■ What is needed ■
If a line in the listing below contains "parts", return that line.

§ §

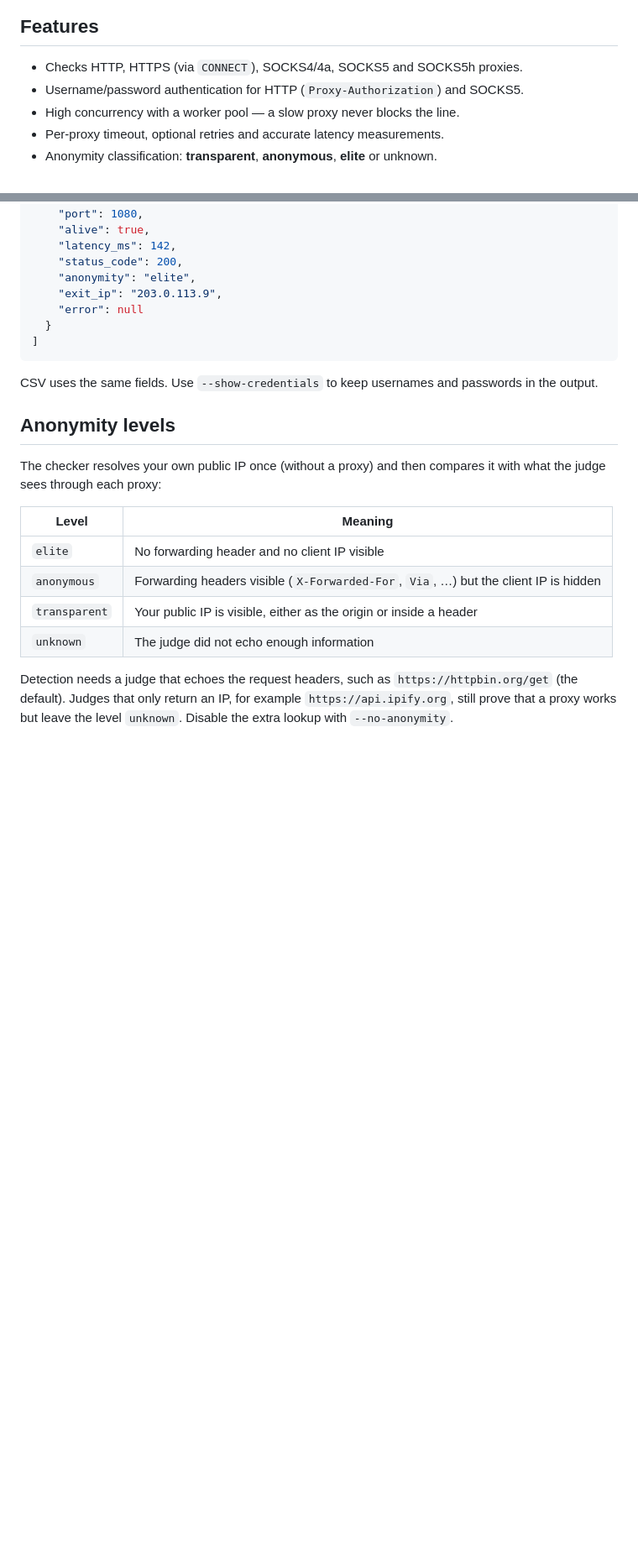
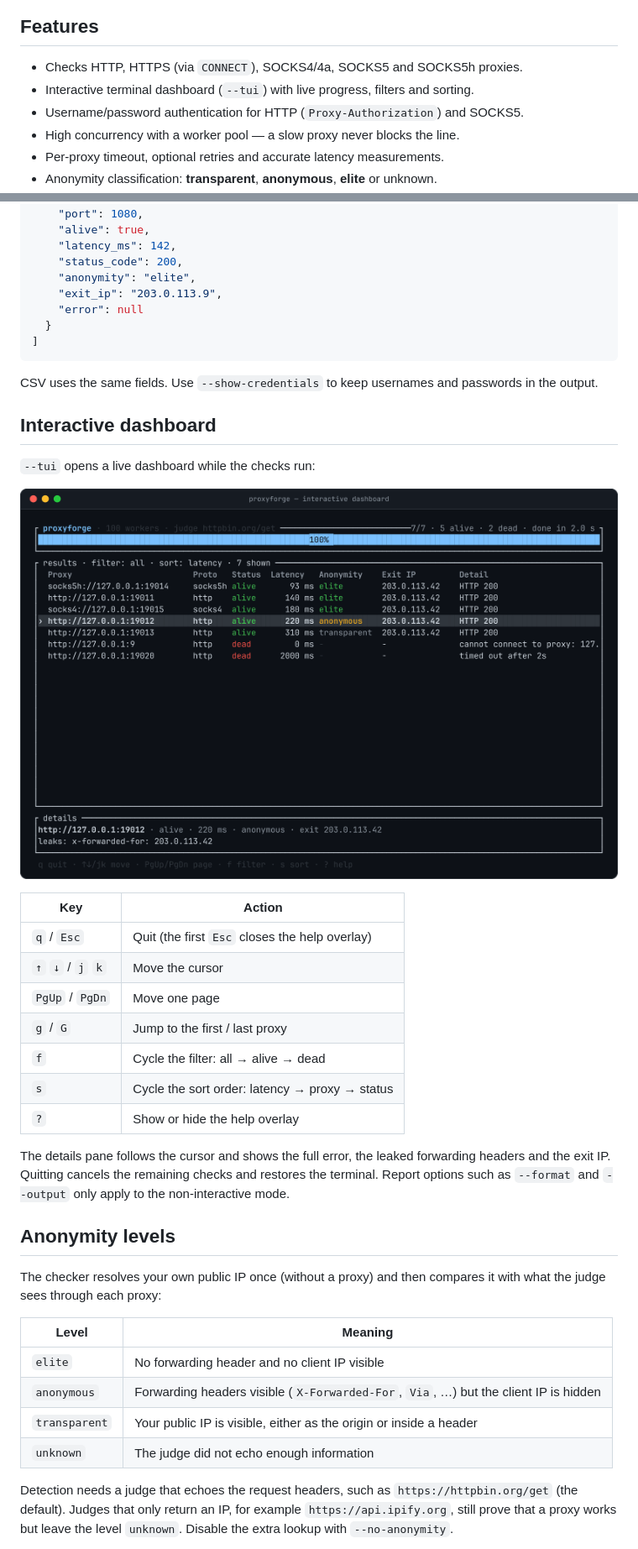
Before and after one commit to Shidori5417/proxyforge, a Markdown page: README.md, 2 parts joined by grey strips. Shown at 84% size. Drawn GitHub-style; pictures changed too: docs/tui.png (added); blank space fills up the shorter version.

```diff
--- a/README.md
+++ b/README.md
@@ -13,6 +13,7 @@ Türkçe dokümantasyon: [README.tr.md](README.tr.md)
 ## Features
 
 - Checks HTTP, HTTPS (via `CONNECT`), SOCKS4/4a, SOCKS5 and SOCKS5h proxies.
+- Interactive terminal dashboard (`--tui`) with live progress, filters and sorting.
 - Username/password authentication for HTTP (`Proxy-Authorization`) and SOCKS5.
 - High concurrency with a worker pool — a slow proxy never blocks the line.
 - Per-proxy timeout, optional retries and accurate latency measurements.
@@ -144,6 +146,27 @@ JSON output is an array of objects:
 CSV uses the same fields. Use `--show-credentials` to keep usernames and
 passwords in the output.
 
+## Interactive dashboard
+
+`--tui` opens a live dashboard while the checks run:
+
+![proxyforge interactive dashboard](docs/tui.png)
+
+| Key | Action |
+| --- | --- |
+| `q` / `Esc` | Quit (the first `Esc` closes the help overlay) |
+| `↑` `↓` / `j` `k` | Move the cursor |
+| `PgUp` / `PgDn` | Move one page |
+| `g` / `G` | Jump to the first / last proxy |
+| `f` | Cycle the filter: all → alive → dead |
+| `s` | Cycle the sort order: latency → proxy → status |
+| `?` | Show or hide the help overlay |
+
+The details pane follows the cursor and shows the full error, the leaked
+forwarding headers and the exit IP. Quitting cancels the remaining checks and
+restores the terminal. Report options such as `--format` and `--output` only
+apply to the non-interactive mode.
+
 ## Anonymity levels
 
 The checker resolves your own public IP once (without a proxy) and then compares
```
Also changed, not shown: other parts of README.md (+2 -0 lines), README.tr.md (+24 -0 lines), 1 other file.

§ §

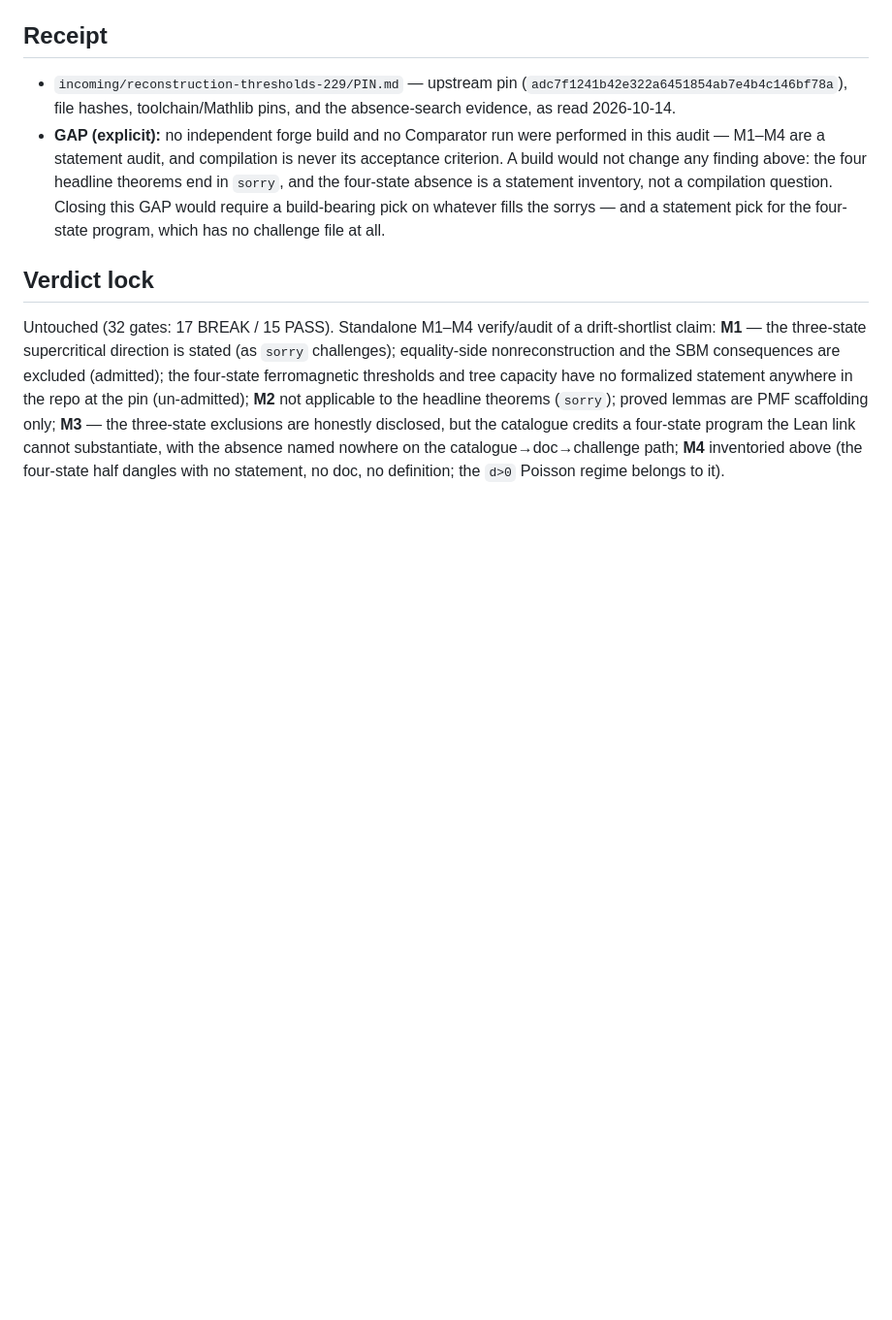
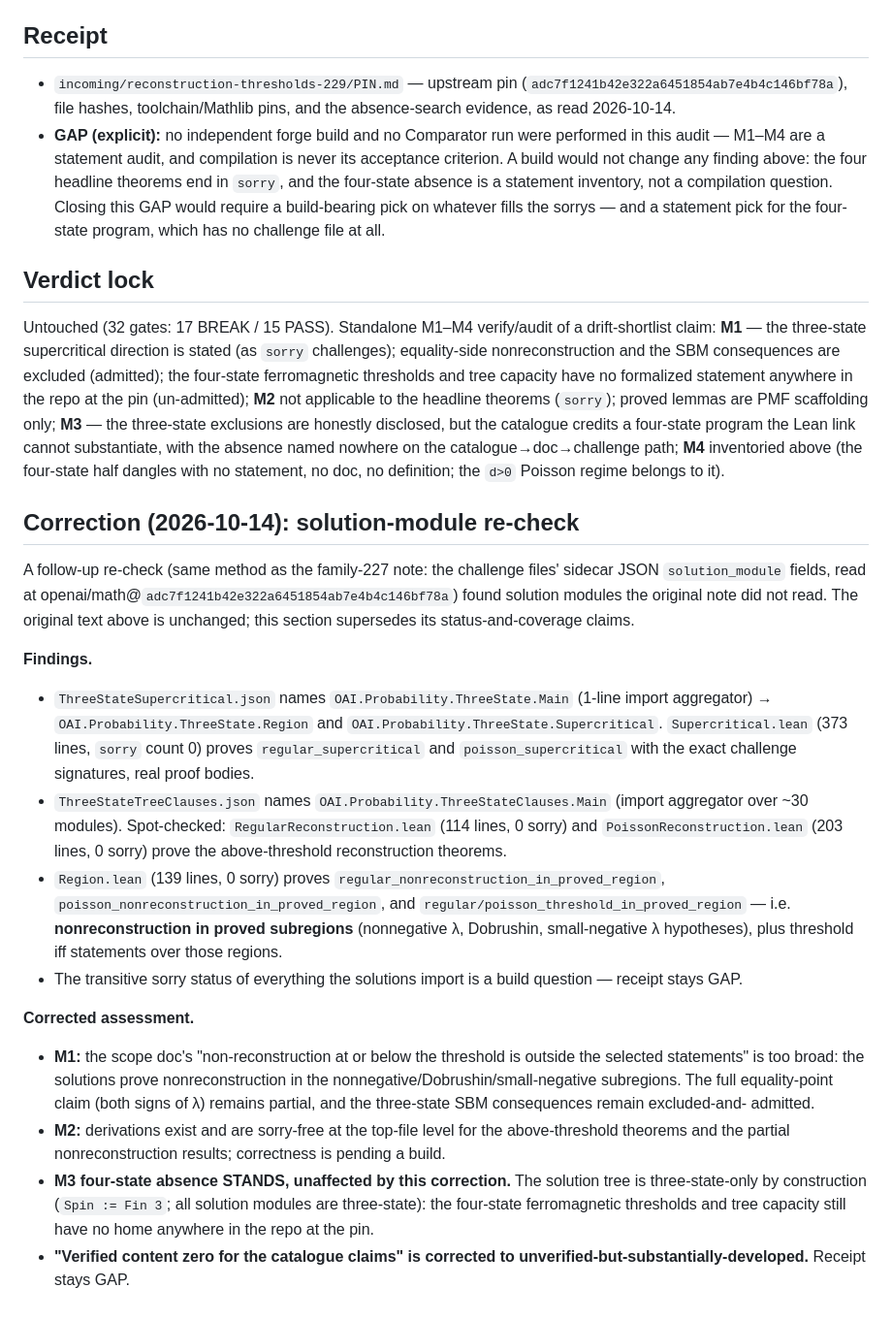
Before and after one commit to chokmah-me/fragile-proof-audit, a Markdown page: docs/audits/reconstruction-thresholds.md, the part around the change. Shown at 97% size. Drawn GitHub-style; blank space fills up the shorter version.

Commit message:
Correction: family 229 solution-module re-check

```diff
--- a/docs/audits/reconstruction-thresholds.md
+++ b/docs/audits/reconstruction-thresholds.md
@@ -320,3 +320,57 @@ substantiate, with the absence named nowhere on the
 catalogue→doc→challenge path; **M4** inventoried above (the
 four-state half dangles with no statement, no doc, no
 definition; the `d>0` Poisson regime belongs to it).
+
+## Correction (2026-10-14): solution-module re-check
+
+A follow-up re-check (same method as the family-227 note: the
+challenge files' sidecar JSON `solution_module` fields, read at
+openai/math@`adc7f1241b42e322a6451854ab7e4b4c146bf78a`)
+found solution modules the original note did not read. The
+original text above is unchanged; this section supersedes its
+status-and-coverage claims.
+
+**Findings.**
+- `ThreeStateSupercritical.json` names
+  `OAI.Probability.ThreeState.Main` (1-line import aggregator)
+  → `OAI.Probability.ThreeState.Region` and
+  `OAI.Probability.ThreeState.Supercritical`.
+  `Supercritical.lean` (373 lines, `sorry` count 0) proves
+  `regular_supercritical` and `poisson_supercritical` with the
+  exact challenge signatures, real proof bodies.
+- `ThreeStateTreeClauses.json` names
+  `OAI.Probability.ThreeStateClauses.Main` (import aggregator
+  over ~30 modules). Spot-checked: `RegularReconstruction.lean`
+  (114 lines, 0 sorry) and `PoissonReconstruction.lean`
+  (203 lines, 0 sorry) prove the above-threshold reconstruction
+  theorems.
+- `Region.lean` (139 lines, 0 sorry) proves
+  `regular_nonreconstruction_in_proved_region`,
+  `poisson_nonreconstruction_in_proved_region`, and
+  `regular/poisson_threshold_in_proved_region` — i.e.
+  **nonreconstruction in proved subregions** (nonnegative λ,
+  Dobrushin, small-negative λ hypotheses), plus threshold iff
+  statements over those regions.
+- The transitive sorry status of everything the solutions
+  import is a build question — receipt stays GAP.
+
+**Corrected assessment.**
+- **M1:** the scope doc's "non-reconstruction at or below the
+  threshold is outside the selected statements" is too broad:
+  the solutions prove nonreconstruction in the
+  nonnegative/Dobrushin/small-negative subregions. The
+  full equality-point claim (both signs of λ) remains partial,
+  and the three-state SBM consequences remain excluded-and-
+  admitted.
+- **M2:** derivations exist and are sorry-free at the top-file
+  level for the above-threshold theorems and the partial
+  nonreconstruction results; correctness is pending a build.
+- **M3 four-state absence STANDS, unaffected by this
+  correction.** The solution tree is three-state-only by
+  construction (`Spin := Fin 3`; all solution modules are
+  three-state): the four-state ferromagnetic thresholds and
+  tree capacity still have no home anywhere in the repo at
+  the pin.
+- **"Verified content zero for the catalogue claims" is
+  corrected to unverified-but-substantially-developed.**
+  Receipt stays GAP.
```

§ §

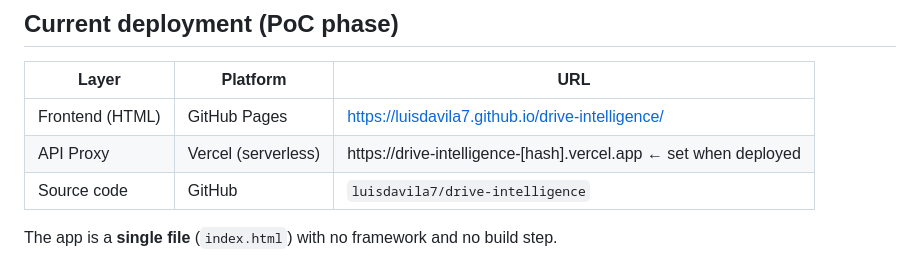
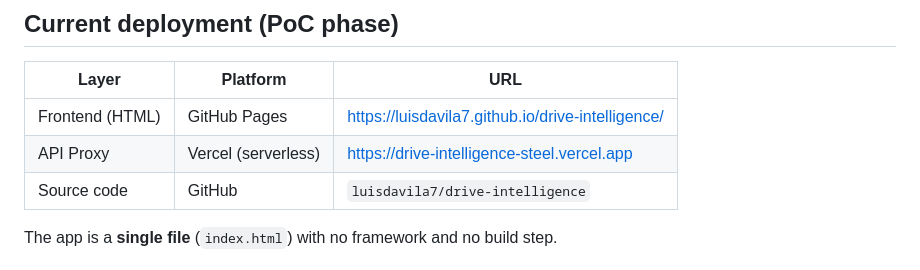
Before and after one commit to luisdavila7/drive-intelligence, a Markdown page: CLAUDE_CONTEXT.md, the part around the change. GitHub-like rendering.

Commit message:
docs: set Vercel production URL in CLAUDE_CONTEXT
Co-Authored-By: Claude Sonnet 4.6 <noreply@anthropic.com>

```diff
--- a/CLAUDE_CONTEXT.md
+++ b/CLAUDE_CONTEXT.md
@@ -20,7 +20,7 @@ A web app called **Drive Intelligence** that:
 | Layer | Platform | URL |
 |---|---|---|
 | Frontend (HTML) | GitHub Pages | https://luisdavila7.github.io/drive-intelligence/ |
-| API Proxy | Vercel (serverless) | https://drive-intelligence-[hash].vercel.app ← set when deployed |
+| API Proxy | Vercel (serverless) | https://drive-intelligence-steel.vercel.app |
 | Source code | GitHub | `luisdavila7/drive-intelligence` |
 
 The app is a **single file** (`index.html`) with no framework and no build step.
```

§ §

■ Worked solution ■
Before and after one commit to Shidori5417/proxyforge, a Markdown page: README.md, 2 parts joined by grey strips. Shown at 84% size. Drawn GitHub-style; pictures changed too: docs/tui.png (added); blank space fills up the shorter version.
Also changed, not shown: other parts of README.md (+2 -0 lines), README.tr.md (+24 -0 lines), 1 other file.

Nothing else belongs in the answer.